▸ EXERCISE:
Whenever a line contains the string "registered", copy it out of the entries.

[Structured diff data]
..........
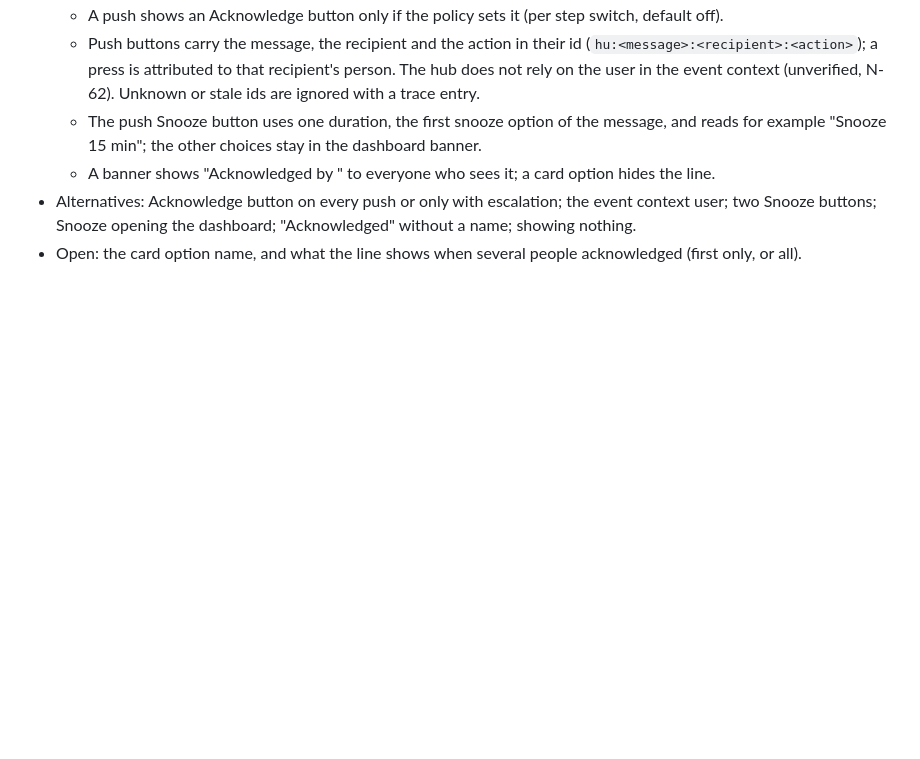
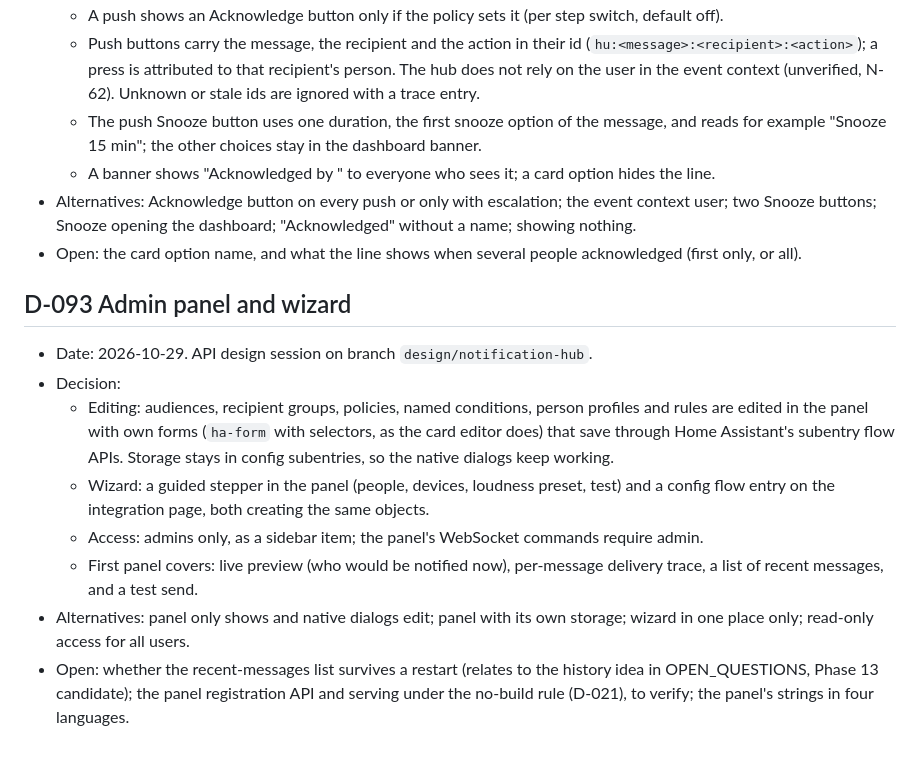
Before and after one commit to Seyphaton/ha-heads-up, a Markdown page: docs/DECISIONS.md, the part around the change. GitHub-like rendering; blank space fills up the shorter version.

Commit message:
Hub design: admin panel and wizard (D-093)
Co-Authored-By: Claude Sonnet 5.5 <noreply@anthropic.com>

```diff
--- a/docs/DECISIONS.md
+++ b/docs/DECISIONS.md
@@ -535,3 +535,13 @@ ADR-style log. Each entry: decision, alternatives, consequences. All entries dat
   - A banner shows "Acknowledged by <first name>" to everyone who sees it; a card option hides the line.
 - Alternatives: Acknowledge button on every push or only with escalation; the event context user; two Snooze buttons; Snooze opening the dashboard; "Acknowledged" without a name; showing nothing.
 - Open: the card option name, and what the line shows when several people acknowledged (first only, or all).
+
+## D-093 Admin panel and wizard
+- Date: 2026-10-29. API design session on branch `design/notification-hub`.
+- Decision:
+  - Editing: audiences, recipient groups, policies, named conditions, person profiles and rules are edited in the panel with own forms (`ha-form` with selectors, as the card editor does) that save through Home Assistant's subentry flow APIs. Storage stays in config subentries, so the native dialogs keep working.
+  - Wizard: a guided stepper in the panel (people, devices, loudness preset, test) and a config flow entry on the integration page, both creating the same objects.
+  - Access: admins only, as a sidebar item; the panel's WebSocket commands require admin.
+  - First panel covers: live preview (who would be notified now), per-message delivery trace, a list of recent messages, and a test send.
+- Alternatives: panel only shows and native dialogs edit; panel with its own storage; wizard in one place only; read-only access for all users.
+- Open: whether the recent-messages list survives a restart (relates to the history idea in OPEN_QUESTIONS, Phase 13 candidate); the panel registration API and serving under the no-build rule (D-021), to verify; the panel's strings in four languages.
```
Also changed, not shown: docs/OPEN_QUESTIONS.md (+1 -0 lines), docs/dev/HUB_DESIGN.md (+3 -0 lines).
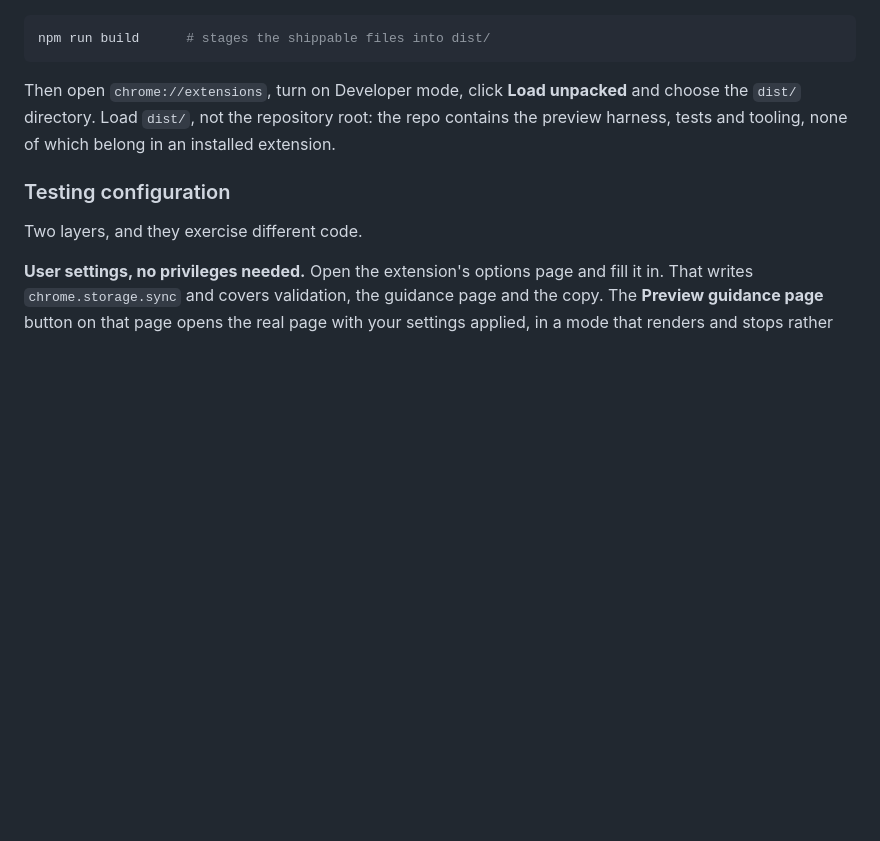
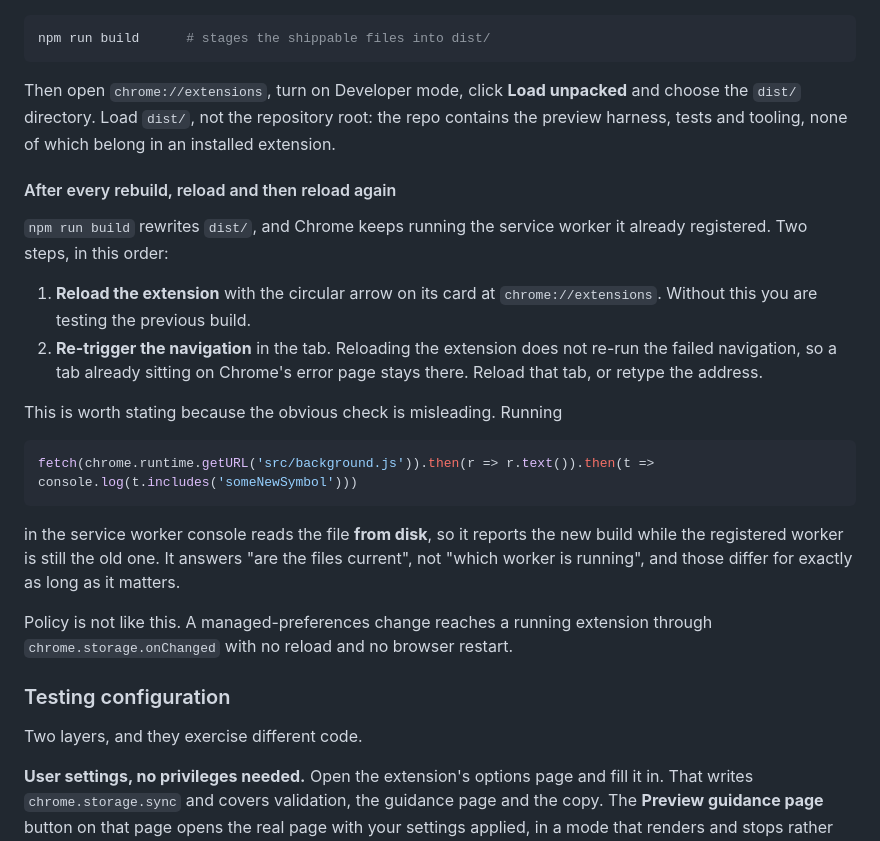
Before and after one commit to delize/tailscale-chrome-helper, a Markdown page: README.md, the part around the change. GitHub-like rendering; blank space fills up the shorter version.

Commit message:
Say that a rebuild needs an extension reload and a tab reload (#13)
npm run build rewrites dist/, and Chrome keeps running the service worker it
already registered, so the next test silently runs the previous build. Reloading
the extension then leaves the tab sitting on Chrome's error page, because
reloading an extension does not re-run a failed navigation. Both steps are
needed and neither was written down.

Also records why the obvious check misleads. Fetching a source file through
runtime.getURL in the service worker console reads it from disk, so it reports
the new build while the registered worker is still the old one. It answers
whether the files are current, not which worker is running, and those differ for
exactly as long as it takes to waste a debugging session.

Policy is called out as the exception, since a managed-preferences change does
reach a running extension through storage.onChanged with no reload at all.

Co-authored-by: delize <4028612+delize@users.noreply.github.com>

````diff
--- a/README.md
+++ b/README.md
@@ -144,6 +144,30 @@ Then open `chrome://extensions`, turn on Developer mode, click **Load unpacked**
 choose the `dist/` directory. Load `dist/`, not the repository root: the repo contains the
 preview harness, tests and tooling, none of which belong in an installed extension.
 
+#### After every rebuild, reload and then reload again
+
+`npm run build` rewrites `dist/`, and Chrome keeps running the service worker it already
+registered. Two steps, in this order:
+
+1. **Reload the extension** with the circular arrow on its card at `chrome://extensions`.
+   Without this you are testing the previous build.
+2. **Re-trigger the navigation** in the tab. Reloading the extension does not re-run the
+   failed navigation, so a tab already sitting on Chrome's error page stays there. Reload
+   that tab, or retype the address.
+
+This is worth stating because the obvious check is misleading. Running
+
+```js
+fetch(chrome.runtime.getURL('src/background.js')).then(r => r.text()).then(t => console.log(t.includes('someNewSymbol')))
+```
+
+in the service worker console reads the file **from disk**, so it reports the new build
+while the registered worker is still the old one. It answers "are the files current",
+not "which worker is running", and those differ for exactly as long as it matters.
+
+Policy is not like this. A managed-preferences change reaches a running extension through
+`chrome.storage.onChanged` with no reload and no browser restart.
+
 ### Testing configuration
 
 Two layers, and they exercise different code.
````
..........
▸ COMPLETED EXERCISE:
already registered, so the next test silently runs the previous build. Reloading
the new build while the registered worker is still the old one. It answers
+registered. Two steps, in this order:
+while the registered worker is still the old one. It answers "are the files current",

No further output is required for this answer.